◆ Task requirements ◆
The records that follow are to be given again exactly.

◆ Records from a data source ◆
╔══

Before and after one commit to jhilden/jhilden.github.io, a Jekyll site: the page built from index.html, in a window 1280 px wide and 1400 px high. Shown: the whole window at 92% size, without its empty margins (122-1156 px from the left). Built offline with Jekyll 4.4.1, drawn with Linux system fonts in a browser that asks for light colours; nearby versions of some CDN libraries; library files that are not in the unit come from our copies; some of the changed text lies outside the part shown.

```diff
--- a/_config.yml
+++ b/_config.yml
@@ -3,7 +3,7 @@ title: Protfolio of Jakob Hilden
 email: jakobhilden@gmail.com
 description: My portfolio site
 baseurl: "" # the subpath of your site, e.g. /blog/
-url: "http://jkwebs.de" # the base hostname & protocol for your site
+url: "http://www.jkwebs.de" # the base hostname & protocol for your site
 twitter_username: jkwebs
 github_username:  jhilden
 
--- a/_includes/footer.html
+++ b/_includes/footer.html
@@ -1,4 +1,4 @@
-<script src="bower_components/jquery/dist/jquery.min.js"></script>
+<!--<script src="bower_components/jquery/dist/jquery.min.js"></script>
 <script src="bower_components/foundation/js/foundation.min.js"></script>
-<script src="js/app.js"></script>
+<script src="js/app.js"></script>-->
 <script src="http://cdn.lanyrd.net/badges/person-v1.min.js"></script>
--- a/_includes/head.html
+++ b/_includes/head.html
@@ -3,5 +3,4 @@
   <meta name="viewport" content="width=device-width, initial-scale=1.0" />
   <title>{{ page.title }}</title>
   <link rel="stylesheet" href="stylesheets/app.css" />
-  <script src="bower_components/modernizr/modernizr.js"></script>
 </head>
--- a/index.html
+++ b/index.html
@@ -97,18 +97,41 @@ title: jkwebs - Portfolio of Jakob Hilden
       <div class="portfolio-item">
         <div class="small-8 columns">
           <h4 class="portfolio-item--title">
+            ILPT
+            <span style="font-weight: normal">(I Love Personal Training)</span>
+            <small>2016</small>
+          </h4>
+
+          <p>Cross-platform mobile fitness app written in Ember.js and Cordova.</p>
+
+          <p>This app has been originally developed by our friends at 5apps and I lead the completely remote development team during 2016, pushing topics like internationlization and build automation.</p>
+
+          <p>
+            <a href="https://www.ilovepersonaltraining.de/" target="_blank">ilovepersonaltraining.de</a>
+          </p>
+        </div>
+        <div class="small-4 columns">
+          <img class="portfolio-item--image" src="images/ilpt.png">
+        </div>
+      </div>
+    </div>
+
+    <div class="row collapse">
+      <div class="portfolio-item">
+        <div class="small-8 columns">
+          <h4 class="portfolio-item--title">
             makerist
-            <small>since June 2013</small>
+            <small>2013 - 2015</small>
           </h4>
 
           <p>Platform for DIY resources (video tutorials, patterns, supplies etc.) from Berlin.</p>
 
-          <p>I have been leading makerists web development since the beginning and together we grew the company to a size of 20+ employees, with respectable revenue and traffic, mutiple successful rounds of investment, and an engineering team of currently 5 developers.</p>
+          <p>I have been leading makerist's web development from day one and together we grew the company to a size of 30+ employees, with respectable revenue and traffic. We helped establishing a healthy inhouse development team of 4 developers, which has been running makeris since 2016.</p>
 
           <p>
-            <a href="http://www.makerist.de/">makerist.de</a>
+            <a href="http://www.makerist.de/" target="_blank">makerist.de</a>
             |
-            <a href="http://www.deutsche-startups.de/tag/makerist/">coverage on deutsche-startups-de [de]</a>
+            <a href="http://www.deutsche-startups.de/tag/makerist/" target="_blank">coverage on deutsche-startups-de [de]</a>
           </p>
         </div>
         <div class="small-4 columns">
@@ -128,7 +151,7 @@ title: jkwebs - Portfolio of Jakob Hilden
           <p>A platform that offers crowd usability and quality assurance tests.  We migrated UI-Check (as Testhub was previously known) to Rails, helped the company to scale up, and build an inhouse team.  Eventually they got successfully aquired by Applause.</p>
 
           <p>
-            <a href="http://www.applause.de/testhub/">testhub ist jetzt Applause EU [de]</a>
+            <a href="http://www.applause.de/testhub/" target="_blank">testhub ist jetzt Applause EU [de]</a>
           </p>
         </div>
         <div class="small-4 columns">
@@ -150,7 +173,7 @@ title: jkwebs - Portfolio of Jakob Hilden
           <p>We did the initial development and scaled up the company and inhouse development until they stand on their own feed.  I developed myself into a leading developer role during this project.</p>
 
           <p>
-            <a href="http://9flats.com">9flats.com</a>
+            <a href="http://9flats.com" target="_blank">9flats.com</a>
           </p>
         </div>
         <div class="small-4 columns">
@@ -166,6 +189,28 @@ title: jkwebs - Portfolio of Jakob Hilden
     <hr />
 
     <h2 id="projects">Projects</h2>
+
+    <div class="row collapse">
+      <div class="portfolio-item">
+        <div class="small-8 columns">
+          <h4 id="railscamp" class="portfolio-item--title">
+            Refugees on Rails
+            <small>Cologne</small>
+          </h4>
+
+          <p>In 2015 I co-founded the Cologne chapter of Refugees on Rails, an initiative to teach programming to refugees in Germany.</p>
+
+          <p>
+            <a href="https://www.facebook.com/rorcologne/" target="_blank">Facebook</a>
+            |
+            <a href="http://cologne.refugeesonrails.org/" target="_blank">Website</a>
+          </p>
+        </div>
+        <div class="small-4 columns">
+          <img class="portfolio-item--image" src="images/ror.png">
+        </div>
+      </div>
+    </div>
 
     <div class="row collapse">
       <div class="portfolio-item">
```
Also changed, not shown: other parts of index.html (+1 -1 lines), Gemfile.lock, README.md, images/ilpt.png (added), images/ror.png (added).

╚══

◆ Result of the exercise ◆
Before and after one commit to jhilden/jhilden.github.io, a Jekyll site: the page built from index.html, in a window 1280 px wide and 1400 px high. Shown: the whole window at 92% size, without its empty margins (122-1156 px from the left). Built offline with Jekyll 4.4.1, drawn with Linux system fonts in a browser that asks for light colours; nearby versions of some CDN libraries; library files that are not in the unit come from our copies; some of the changed text lies outside the part shown.

```diff
--- a/_config.yml
+++ b/_config.yml
@@ -3,7 +3,7 @@ title: Protfolio of Jakob Hilden
 email: jakobhilden@gmail.com
 description: My portfolio site
 baseurl: "" # the subpath of your site, e.g. /blog/
-url: "http://jkwebs.de" # the base hostname & protocol for your site
+url: "http://www.jkwebs.de" # the base hostname & protocol for your site
 twitter_username: jkwebs
 github_username:  jhilden
 
--- a/_includes/footer.html
+++ b/_includes/footer.html
@@ -1,4 +1,4 @@
-<script src="bower_components/jquery/dist/jquery.min.js"></script>
+<!--<script src="bower_components/jquery/dist/jquery.min.js"></script>
 <script src="bower_components/foundation/js/foundation.min.js"></script>
-<script src="js/app.js"></script>
+<script src="js/app.js"></script>-->
 <script src="http://cdn.lanyrd.net/badges/person-v1.min.js"></script>
--- a/_includes/head.html
+++ b/_includes/head.html
@@ -3,5 +3,4 @@
   <meta name="viewport" content="width=device-width, initial-scale=1.0" />
   <title>{{ page.title }}</title>
   <link rel="stylesheet" href="stylesheets/app.css" />
-  <script src="bower_components/modernizr/modernizr.js"></script>
 </head>
--- a/index.html
+++ b/index.html
@@ -97,18 +97,41 @@ title: jkwebs - Portfolio of Jakob Hilden
       <div class="portfolio-item">
         <div class="small-8 columns">
           <h4 class="portfolio-item--title">
+            ILPT
+            <span style="font-weight: normal">(I Love Personal Training)</span>
+            <small>2016</small>
+          </h4>
+
+          <p>Cross-platform mobile fitness app written in Ember.js and Cordova.</p>
+
+          <p>This app has been originally developed by our friends at 5apps and I lead the completely remote development team during 2016, pushing topics like internationlization and build automation.</p>
+
+          <p>
+            <a href="https://www.ilovepersonaltraining.de/" target="_blank">ilovepersonaltraining.de</a>
+          </p>
+        </div>
+        <div class="small-4 columns">
+          <img class="portfolio-item--image" src="images/ilpt.png">
+        </div>
+      </div>
+    </div>
+
+    <div class="row collapse">
+      <div class="portfolio-item">
+        <div class="small-8 columns">
+          <h4 class="portfolio-item--title">
             makerist
-            <small>since June 2013</small>
+            <small>2013 - 2015</small>
           </h4>
 
           <p>Platform for DIY resources (video tutorials, patterns, supplies etc.) from Berlin.</p>
 
-          <p>I have been leading makerists web development since the beginning and together we grew the company to a size of 20+ employees, with respectable revenue and traffic, mutiple successful rounds of investment, and an engineering team of currently 5 developers.</p>
+          <p>I have been leading makerist's web development from day one and together we grew the company to a size of 30+ employees, with respectable revenue and traffic. We helped establishing a healthy inhouse development team of 4 developers, which has been running makeris since 2016.</p>
 
           <p>
-            <a href="http://www.makerist.de/">makerist.de</a>
+            <a href="http://www.makerist.de/" target="_blank">makerist.de</a>
             |
-            <a href="http://www.deutsche-startups.de/tag/makerist/">coverage on deutsche-startups-de [de]</a>
+            <a href="http://www.deutsche-startups.de/tag/makerist/" target="_blank">coverage on deutsche-startups-de [de]</a>
           </p>
         </div>
         <div class="small-4 columns">
@@ -128,7 +151,7 @@ title: jkwebs - Portfolio of Jakob Hilden
           <p>A platform that offers crowd usability and quality assurance tests.  We migrated UI-Check (as Testhub was previously known) to Rails, helped the company to scale up, and build an inhouse team.  Eventually they got successfully aquired by Applause.</p>
 
           <p>
-            <a href="http://www.applause.de/testhub/">testhub ist jetzt Applause EU [de]</a>
+            <a href="http://www.applause.de/testhub/" target="_blank">testhub ist jetzt Applause EU [de]</a>
           </p>
         </div>
         <div class="small-4 columns">
@@ -150,7 +173,7 @@ title: jkwebs - Portfolio of Jakob Hilden
           <p>We did the initial development and scaled up the company and inhouse development until they stand on their own feed.  I developed myself into a leading developer role during this project.</p>
 
           <p>
-            <a href="http://9flats.com">9flats.com</a>
+            <a href="http://9flats.com" target="_blank">9flats.com</a>
           </p>
         </div>
         <div class="small-4 columns">
@@ -166,6 +189,28 @@ title: jkwebs - Portfolio of Jakob Hilden
     <hr />
 
     <h2 id="projects">Projects</h2>
+
+    <div class="row collapse">
+      <div class="portfolio-item">
+        <div class="small-8 columns">
+          <h4 id="railscamp" class="portfolio-item--title">
+            Refugees on Rails
+            <small>Cologne</small>
+          </h4>
+
+          <p>In 2015 I co-founded the Cologne chapter of Refugees on Rails, an initiative to teach programming to refugees in Germany.</p>
+
+          <p>
+            <a href="https://www.facebook.com/rorcologne/" target="_blank">Facebook</a>
+            |
+            <a href="http://cologne.refugeesonrails.org/" target="_blank">Website</a>
+          </p>
+        </div>
+        <div class="small-4 columns">
+          <img class="portfolio-item--image" src="images/ror.png">
+        </div>
+      </div>
+    </div>
 
     <div class="row collapse">
       <div class="portfolio-item">
```
Also changed, not shown: other parts of index.html (+1 -1 lines), Gemfile.lock, README.md, images/ilpt.png (added), images/ror.png (added).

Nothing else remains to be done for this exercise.